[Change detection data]
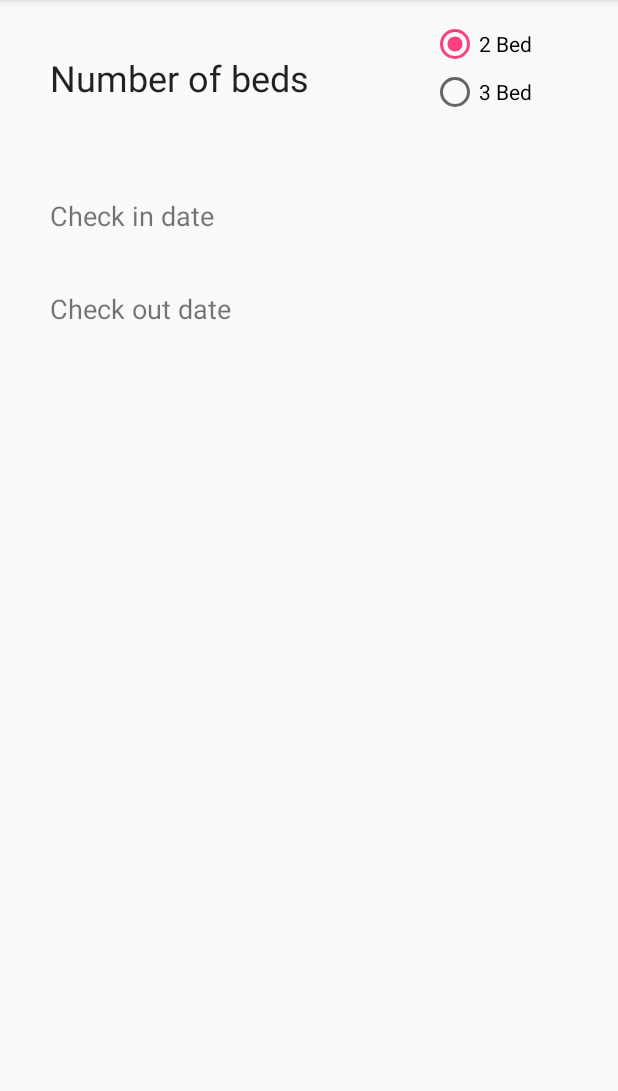
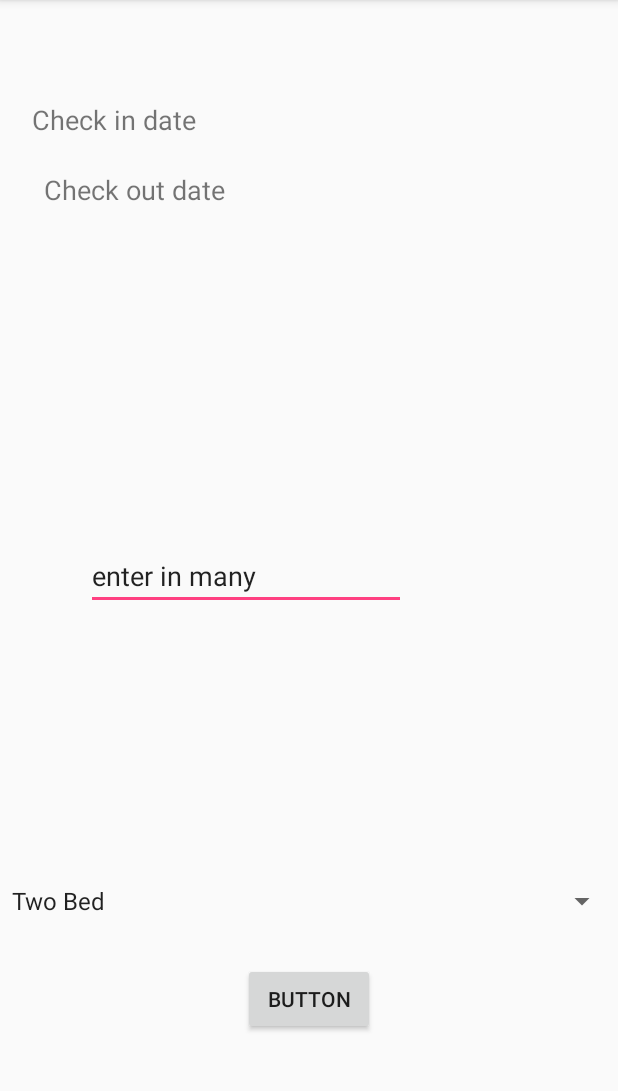
Before and after one commit to leannemcn/MaryportHolidayPark, an Android app: the BookingPage screen opened directly, with no data from a screen before it, on a phone screen of 412 x 824 dp, the part 84-1175 px from its top. Run offline under Robolectric (Android 15) with nearby library versions, the phone set to English and light mode, and no system bars; our stand-ins replace Firebase (no records; nobody signed in at launch, a user with empty details on screens opened directly).

Commit message:
Getting users "create booking" details to save to Firebase

```diff
--- a/app/build.gradle
+++ b/app/build.gradle
@@ -23,8 +23,11 @@ dependencies {
     //noinspection GradleCompatible
     implementation 'com.android.support:appcompat-v7:28.0.0'
     implementation 'com.android.support.constraint:constraint-layout:1.1.3'
+
     implementation 'com.google.firebase:firebase-core:16.0.4'
     implementation 'com.google.firebase:firebase-auth:16.0.5'
+    implementation 'com.google.firebase:firebase-database:16.0.1'
+
     testImplementation 'junit:junit:4.12'
     androidTestImplementation 'com.android.support.test:runner:1.0.2'
     androidTestImplementation 'com.android.support.test.espresso:espresso-core:3.0.2'
--- a/app/src/main/java/com/example/b00682737/maryportholidaypark/BookingPage.java
+++ b/app/src/main/java/com/example/b00682737/maryportholidaypark/BookingPage.java
@@ -5,12 +5,22 @@ import android.graphics.Color;
 import android.graphics.drawable.ColorDrawable;
 import android.support.v7.app.AppCompatActivity;
 import android.os.Bundle;
+import android.text.TextUtils;
 import android.util.Log;
 import android.view.View;
+import android.widget.Button;
 import android.widget.DatePicker;
+import android.widget.EditText;
 import android.widget.RadioButton;
 import android.widget.RadioGroup;
+import android.widget.Spinner;
 import android.widget.TextView;
+import android.widget.Toast;
+
+import com.google.firebase.auth.FirebaseAuth;
+import com.google.firebase.auth.FirebaseUser;
+import com.google.firebase.database.DatabaseReference;
+import com.google.firebase.database.FirebaseDatabase;
 
 import java.util.Calendar;
 
@@ -21,6 +31,20 @@ public class BookingPage extends AppCompatActivity {
     private DatePickerDialog.OnDateSetListener mDateSetListener, mDateSetListener2;
     private TextView mDisplayDate2;
 
+    EditText editTextName;
+    Button createBookingg;
+    Spinner spinnerSpin;
+
+    DatabaseReference databaseCaravan;
+
+    //testing below
+   // private FirebaseAuth firebaseAuth3;
+  //  private DatabaseReference databaseReference;
+   // private EditText manyBeds;
+   // private Button createBooking;
+
+
+
 
     @Override
     protected void onCreate(Bundle savedInstanceState) {
@@ -28,6 +52,24 @@ public class BookingPage extends AppCompatActivity {
         setContentView(R.layout.activity_booking_page);
         mDisplayDate = (TextView) findViewById(R.id.checkIn);
         mDisplayDate2 = (TextView) findViewById(R.id.checkOut);
+
+        databaseCaravan = FirebaseDatabase.getInstance().getReference("bookings");
+
+        editTextName = (EditText) findViewById(R.id.editTextName);
+        createBookingg = (Button) findViewById(R.id.createBookingg);
+        spinnerSpin = (Spinner) findViewById(R.id.spinnerSpin);
+
+        createBookingg.setOnClickListener(new View.OnClickListener() {
+            @Override
+            public void onClick(View view) {
+                addBedroom();
+
+            }
+        });
+      //  firebaseAuth3 = FirebaseAuth.getInstance();
+      // databaseReference = FirebaseDatabase.getInstance().getReference();
+      //  manyBeds = (EditText)findViewById(R.id.manyBeds);
+      //  createBooking = (Button)findViewById(R.id.createBooking);
 
         mDisplayDate.setOnClickListener(new View.OnClickListener(){
             @Override
@@ -82,8 +124,38 @@ public class BookingPage extends AppCompatActivity {
             }
 
         };
+      //  private void saveUserInformation(){
+          //  String manyBeds = manyBeds.getText().toString().trim();
+
+          //  UserInformation userInformation = new UserInformation(manyBeds);
+           // FirebaseUser user = firebaseAuth3.getCurrentUser();
+           // databaseReference.child(user.getUid()).setValue(userInformation);
+           // Toast.makeText(this, "information saved..", Toast.LENGTH_LONG).show();
+
+    }
+   // if(view == createBooking){
+        //    saveUserInformation();
+  //  }
+
+    private void addBedroom(){
+        String name = editTextName.getText().toString().trim();
+        String caravan = spinnerSpin.getSelectedItem().toString();
+
+        if(!TextUtils.isEmpty(name)){
+           String id = databaseCaravan.push().getKey(); //to create a unique string inside bookings
+
+            Caravan caravan1 = new Caravan(id, name, caravan);
+            databaseCaravan.child(id).setValue(caravan1);
+
+            Toast.makeText(this, "Booking added", Toast.LENGTH_LONG).show();
+
+
+        }else{
+            Toast.makeText(this, "you should enter a name", Toast.LENGTH_LONG).show();
+        }
+    }
 
     }
 
 
-}
+//}
--- a/app/src/main/res/layout/activity_booking_page.xml
+++ b/app/src/main/res/layout/activity_booking_page.xml
@@ -6,49 +6,24 @@
     android:layout_height="match_parent"
     tools:context=".BookingPage">
 
-    <RadioGroup
-        android:id="@+id/radioGroup"
-        android:layout_width="wrap_content"
+    <Spinner
+        android:id="@+id/spinnerSpin"
+        android:layout_width="match_parent"
         android:layout_height="wrap_content"
-        android:layout_alignParentEnd="true"
-        android:layout_alignParentTop="true"
-        android:layout_marginEnd="57dp"
-        android:layout_marginTop="13dp">
+        android:layout_alignParentBottom="true"
+        android:layout_alignParentStart="true"
+        android:layout_marginBottom="155dp"
+        android:entries="@array/bedroom" />
 
-        <RadioButton
-            android:id="@+id/radio_twobed"
-            android:layout_width="wrap_content"
-            android:layout_height="wrap_content"
-            android:checked="true"
-            android:text="@string/radio_twoBed" />
-
-        <RadioButton
-            android:id="@+id/radio_threebed"
-            android:layout_width="wrap_content"
-            android:layout_height="wrap_content"
-            android:text="@string/radio_threeBed" />
-
-    </RadioGroup>
-
-    <TextView
-        android:id="@+id/textView2"
-        android:layout_width="182dp"
-        android:layout_height="49dp"
-        android:layout_alignParentStart="true"
-        android:layout_alignParentTop="true"
-        android:layout_marginStart="33dp"
-        android:layout_marginTop="35dp"
-        android:text="Number of beds"
-        android:textAppearance="@style/TextAppearance.AppCompat"
-        android:textSize="24sp" />
 
     <TextView
         android:id="@+id/checkIn"
         android:layout_width="wrap_content"
         android:layout_height="wrap_content"
+        android:layout_alignParentStart="true"
         android:layout_alignParentTop="true"
-        android:layout_alignStart="@+id/textView2"
-        android:layout_marginTop="131dp"
+        android:layout_marginStart="21dp"
+        android:layout_marginTop="67dp"
         android:text="Check in date"
         android:textSize="18sp" />
 
@@ -56,11 +31,32 @@
         android:id="@+id/checkOut"
         android:layout_width="wrap_content"
         android:layout_height="wrap_content"
+        android:layout_alignParentStart="true"
         android:layout_alignParentTop="true"
-        android:layout_alignStart="@+id/textView2"
-        android:layout_marginTop="193dp"
+        android:layout_marginStart="29dp"
+        android:layout_marginTop="114dp"
         android:text="Check out date"
         android:textSize="18sp"
         tools:text="Check out date" />
 
+    <EditText
+        android:id="@+id/editTextName"
+        android:layout_width="wrap_content"
+        android:layout_height="wrap_content"
+        android:layout_alignParentStart="true"
+        android:layout_centerVertical="true"
+        android:layout_marginStart="57dp"
+        android:ems="10"
+        android:inputType="textPersonName"
+        android:text="enter in many" />
+
+    <Button
+        android:id="@+id/createBookingg"
+        android:layout_width="wrap_content"
+        android:layout_height="wrap_content"
+        android:layout_alignParentBottom="true"
+        android:layout_centerHorizontal="true"
+        android:layout_marginBottom="78dp"
+        android:text="Button" />
+
 </RelativeLayout>
--- a/app/src/main/res/values/strings.xml
+++ b/app/src/main/res/values/strings.xml
@@ -1,5 +1,8 @@
 <resources>
     <string name="app_name">Maryport Holiday Park</string>
-    <string name="radio_twoBed">2 Bed</string>
-    <string name="radio_threeBed">3 Bed</string>
+
+    <array name = "bedroom">
+        <item>Two Bed</item>
+        <item>Three Bed</item>
+    </array>
 </resources>
```
Also changed, not shown: app/src/main/java/com/example/b00682737/maryportholidaypark/Caravan.java (added, +30 -0 lines), app/src/main/java/com/example/b00682737/maryportholidaypark/UserInformation.java (added, +14 -0 lines), 1 other file.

- **Problem to work on**
When a line of the records holds the word "support", copy that line.

- **Solved exercise**
     implementation 'com.android.support:appcompat-v7:28.0.0'
     implementation 'com.android.support.constraint:constraint-layout:1.1.3'
     androidTestImplementation 'com.android.support.test:runner:1.0.2'
     androidTestImplementation 'com.android.support.test.espresso:espresso-core:3.0.2'
 import android.support.v7.app.AppCompatActivity;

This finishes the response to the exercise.